West Valley School Board accepts new business official contract
All but one board member voted in favor of the motion, including a text message to Board President Stephen Kowalski from absent member George Kazmierczak.
“I have received a text from George that says, ‘I support the board hiring Ann.’ He is on a business trip, but wanted to show his support,” Kowalski reported.
O’Brien, a certified public accountant, holds a certificate to serve as a school district business leader in New York state.Her approved contract would commence on Aug. 20 and expire June 30, 2015.
Several other staff appointments were approved, with the exception of the head girls varsity soccer coach position, which was tabled until the next meeting.
New Superintendent Eric Lawton thanked outgoing Superintendent Hillary Bowen for her help during his transition.
“She’s been outstanding to work with, giving me the background and making herself available. She’s made the transition much easier,” Lawton said.
He also reported that his entry plan is almost finished and that he plans to send a questionnaire to all board members to “get data to back up decisions.”
The opening faculty and staff meeting will include bus drivers, cleaners and other non-teaching staff.
In the area of building maintenance, Lawton said that water dripping through the ceiling in one classroom is not a leak in the roof itself, but a build-up of water from the roof repair.
“The repair would be over $10,000, and it’s not worth it. It was recommended that we hold off until a capital project where we can do the whole roof,” Lawton explained. “It doesn’t drip until it gets really hot like this. It’s like boiling water. It expands and doesn’t have anywhere to go. We’re going to monitor it and keep an eye on it.”
In addition, a main power switch that does not work was called “really critical.”

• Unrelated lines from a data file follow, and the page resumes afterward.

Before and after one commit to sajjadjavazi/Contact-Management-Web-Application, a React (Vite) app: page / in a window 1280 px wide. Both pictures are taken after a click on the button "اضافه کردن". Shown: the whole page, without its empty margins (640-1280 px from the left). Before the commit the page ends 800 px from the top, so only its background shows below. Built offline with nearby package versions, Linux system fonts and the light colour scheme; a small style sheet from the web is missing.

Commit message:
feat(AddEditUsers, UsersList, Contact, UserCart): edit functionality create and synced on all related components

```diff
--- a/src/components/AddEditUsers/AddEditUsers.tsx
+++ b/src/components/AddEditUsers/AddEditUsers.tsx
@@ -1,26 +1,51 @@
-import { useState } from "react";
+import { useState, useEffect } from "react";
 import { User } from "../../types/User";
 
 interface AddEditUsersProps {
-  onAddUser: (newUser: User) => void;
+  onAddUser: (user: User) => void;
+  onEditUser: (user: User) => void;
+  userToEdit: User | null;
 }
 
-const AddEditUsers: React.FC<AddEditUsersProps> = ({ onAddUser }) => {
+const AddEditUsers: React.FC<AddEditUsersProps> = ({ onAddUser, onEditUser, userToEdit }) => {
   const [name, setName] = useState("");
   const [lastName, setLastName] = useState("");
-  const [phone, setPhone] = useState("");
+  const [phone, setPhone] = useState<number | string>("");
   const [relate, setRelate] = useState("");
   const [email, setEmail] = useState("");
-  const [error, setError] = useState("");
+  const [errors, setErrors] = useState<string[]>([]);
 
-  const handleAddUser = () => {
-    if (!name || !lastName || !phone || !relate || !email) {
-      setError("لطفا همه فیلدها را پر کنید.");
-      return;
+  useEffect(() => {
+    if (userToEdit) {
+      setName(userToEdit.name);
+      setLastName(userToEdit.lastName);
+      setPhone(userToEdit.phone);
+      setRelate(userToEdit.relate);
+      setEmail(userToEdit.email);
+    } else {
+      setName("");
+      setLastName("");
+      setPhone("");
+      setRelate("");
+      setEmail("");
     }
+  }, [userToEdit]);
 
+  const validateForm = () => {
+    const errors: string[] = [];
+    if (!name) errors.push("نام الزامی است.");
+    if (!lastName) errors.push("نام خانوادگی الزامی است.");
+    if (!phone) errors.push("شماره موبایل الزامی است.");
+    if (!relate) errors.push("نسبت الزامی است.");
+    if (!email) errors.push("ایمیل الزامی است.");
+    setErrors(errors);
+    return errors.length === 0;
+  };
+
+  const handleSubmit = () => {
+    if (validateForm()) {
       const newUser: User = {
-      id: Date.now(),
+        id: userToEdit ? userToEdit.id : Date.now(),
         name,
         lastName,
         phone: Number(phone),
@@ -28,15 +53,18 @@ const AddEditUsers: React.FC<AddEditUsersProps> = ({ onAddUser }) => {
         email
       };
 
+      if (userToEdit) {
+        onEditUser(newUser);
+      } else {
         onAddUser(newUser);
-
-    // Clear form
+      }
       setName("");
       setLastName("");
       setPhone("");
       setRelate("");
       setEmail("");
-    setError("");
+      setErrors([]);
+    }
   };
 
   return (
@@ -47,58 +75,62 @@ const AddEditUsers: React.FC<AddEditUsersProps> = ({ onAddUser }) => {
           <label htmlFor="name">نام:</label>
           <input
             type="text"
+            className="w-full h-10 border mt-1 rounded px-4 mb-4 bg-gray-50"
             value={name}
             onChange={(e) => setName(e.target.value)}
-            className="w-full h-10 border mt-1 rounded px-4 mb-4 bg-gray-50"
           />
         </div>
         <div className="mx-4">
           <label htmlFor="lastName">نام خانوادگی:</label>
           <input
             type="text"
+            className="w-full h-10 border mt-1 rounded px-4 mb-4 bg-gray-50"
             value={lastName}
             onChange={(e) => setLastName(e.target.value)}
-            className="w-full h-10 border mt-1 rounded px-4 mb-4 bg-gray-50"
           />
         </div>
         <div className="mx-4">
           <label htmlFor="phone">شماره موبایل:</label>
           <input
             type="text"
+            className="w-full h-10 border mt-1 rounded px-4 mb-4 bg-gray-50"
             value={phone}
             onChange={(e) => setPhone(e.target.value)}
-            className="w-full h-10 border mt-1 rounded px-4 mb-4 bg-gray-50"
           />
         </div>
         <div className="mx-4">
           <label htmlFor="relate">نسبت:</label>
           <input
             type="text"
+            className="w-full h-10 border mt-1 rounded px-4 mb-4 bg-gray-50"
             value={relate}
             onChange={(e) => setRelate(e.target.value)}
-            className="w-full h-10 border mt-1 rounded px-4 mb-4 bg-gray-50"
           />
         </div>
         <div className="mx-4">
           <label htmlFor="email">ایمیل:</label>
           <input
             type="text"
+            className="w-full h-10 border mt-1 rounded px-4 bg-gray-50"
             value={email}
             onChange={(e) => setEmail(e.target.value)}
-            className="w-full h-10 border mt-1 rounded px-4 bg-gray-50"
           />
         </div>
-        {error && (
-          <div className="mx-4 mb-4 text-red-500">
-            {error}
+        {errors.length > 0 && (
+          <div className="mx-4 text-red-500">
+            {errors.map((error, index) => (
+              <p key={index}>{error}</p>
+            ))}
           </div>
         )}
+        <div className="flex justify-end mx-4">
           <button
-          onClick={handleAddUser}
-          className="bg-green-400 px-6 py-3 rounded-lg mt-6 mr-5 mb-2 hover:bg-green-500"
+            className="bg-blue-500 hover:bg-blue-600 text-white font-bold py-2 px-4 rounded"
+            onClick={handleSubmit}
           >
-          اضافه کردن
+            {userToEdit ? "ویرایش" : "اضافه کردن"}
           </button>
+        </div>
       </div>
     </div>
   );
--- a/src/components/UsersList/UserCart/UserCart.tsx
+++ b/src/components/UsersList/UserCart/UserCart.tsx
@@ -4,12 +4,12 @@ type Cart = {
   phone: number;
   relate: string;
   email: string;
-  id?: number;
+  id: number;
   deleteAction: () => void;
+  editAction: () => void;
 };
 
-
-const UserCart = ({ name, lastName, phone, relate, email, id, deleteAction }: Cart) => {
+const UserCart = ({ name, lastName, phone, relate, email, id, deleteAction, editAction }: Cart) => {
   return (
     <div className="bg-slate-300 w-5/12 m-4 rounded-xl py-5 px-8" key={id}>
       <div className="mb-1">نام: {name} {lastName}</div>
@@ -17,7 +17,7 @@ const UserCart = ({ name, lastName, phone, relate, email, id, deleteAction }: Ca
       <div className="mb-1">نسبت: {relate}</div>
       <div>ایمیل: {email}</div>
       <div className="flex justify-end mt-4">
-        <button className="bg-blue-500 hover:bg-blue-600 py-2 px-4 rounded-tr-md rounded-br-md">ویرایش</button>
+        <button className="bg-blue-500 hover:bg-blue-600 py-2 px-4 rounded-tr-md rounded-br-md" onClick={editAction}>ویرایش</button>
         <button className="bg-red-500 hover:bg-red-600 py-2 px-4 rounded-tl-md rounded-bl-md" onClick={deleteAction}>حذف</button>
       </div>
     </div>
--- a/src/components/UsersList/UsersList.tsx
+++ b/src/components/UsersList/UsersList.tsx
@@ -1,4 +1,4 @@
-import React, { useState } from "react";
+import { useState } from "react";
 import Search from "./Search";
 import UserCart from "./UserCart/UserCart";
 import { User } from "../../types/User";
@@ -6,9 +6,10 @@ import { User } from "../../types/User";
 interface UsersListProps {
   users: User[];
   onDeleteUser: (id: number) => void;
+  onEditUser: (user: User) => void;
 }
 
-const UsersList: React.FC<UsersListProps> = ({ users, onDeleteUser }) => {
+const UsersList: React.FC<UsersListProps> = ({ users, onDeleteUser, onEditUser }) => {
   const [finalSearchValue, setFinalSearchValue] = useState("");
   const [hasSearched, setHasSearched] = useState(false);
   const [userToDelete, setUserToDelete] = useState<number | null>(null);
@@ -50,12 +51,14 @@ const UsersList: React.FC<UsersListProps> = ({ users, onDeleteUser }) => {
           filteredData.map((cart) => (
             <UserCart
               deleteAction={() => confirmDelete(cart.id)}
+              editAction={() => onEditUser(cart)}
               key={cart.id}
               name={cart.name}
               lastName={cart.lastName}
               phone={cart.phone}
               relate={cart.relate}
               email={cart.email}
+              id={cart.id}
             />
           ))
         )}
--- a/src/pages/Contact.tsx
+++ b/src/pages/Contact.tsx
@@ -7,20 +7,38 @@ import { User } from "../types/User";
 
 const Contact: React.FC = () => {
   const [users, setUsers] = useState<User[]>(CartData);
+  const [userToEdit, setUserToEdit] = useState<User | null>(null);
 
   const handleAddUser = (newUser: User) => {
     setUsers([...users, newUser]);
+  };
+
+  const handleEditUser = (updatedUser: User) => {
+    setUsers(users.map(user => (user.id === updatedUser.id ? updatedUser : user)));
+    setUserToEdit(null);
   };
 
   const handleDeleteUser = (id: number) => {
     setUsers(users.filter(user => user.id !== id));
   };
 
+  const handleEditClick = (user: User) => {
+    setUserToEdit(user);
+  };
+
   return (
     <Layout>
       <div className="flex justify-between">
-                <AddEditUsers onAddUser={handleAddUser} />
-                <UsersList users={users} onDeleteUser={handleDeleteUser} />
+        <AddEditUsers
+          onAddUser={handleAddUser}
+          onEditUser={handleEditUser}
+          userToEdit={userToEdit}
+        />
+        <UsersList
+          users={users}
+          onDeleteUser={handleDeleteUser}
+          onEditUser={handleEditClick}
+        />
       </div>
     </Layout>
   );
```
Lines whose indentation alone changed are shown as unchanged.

“We’ve got to get that fixed sooner than later. I don’t know if anyone knew how critical it was, but it’s safety,” Lawton said. He noted that the job will be bid out, since it exceeds $10,000.
“You use it or lose it,” said Kowalski. “If you don’t use it, the springs become obsolete and now the technology has changed. It’s nobody’s fault; it’s just time.”
Principal Dan Amodeo reported that the master schedule is “98 percent completed. It’s like a Rubik’s Cube®. [Matt] LaBrake and I have been working on it and a [Erie 1 BOCES representative] said it is one of the cleanest master schedules she has ever seen.
“We want to give our teachers the ability to do common planning throughout,” he continued.
“It will be beneficial in coordinating common core, data and assessment and scheduling courses to allow the greatest availability and the greatest number and variety of courses to enrich our students’ education.”
Among those coordinations are increased musical education alignment, allowing students in grades nine – 12 and six – eight to take either chorus or band. The five 20-minute lunches will be replaced by three 30-minute lunches.
“This will benefit our revised lunch program, regarding federal requirements for menus and servings,” said Amodeo.
He also noted that the New York State Department of Education English Language Arts and math test results are currently embargoed by the state. Amodeo said he will provide those scores as soon as he is allowed to release them.
A motion to add music theory I and composition I courses to the catalog was approved after some discussion centering around the scheduling and competition of those courses with others already on the schedule.
Board Member Dennis McCauley asked whether there had been discussion about the issue previous to the last board meeting, when the idea was first presented.
“Early on, I had a meeting with the music department about the possibility of offering these types of classes. At the time, we didn’t know if it was going to be possible contractually or with scheduling,” Amodeo said. “[Aron] Cole conveyed interest and had conversations with students who would be interested. I asked for a course summary and who might be taking the class and that was what was provided at the last meeting.”
McCauley asked how other electives, for which scheduling is underway, might “keep their recruits.
“Since it sounds like you’re taking from a limited pool, would this be pulling from other courses? The staff has already recruited for their courses, so how will they find out their students have been pulled?”
“It’s all guided by student interest,” Amodeo said. “That has been gauged very high.”
McCauley also asked whether there would be more than one section of these classes, since he noted, “It doesn’t make educational sense to have classes of six students.”
Amodeo said that the only courses that have more than one section are core courses. “All electives are singletons. The constraints of the schedule would not allow more than one section. It’s not the way this schedule is designed. If courses cannot be filled, we will take a look at that as we go.”
Kowalski noted that, under current district policy, a class must have six students enrolled in order to run.
In other board news:
– A 2 percent salary increase was approved for the district clerk, superintendent’s secretary, deputy treasurer and senior account clerk.
– The Franklinville girls were approved to join the West Valley girls for an open gym session to practice basketball on July 29 and Aug. 5 from 6 – 9 p.m. The certificate of insurance from Franklinville has been received.
The next WVCS Board of Education meeting will take place on Monday, Aug. 6 at 7 p.m. in the library conference room.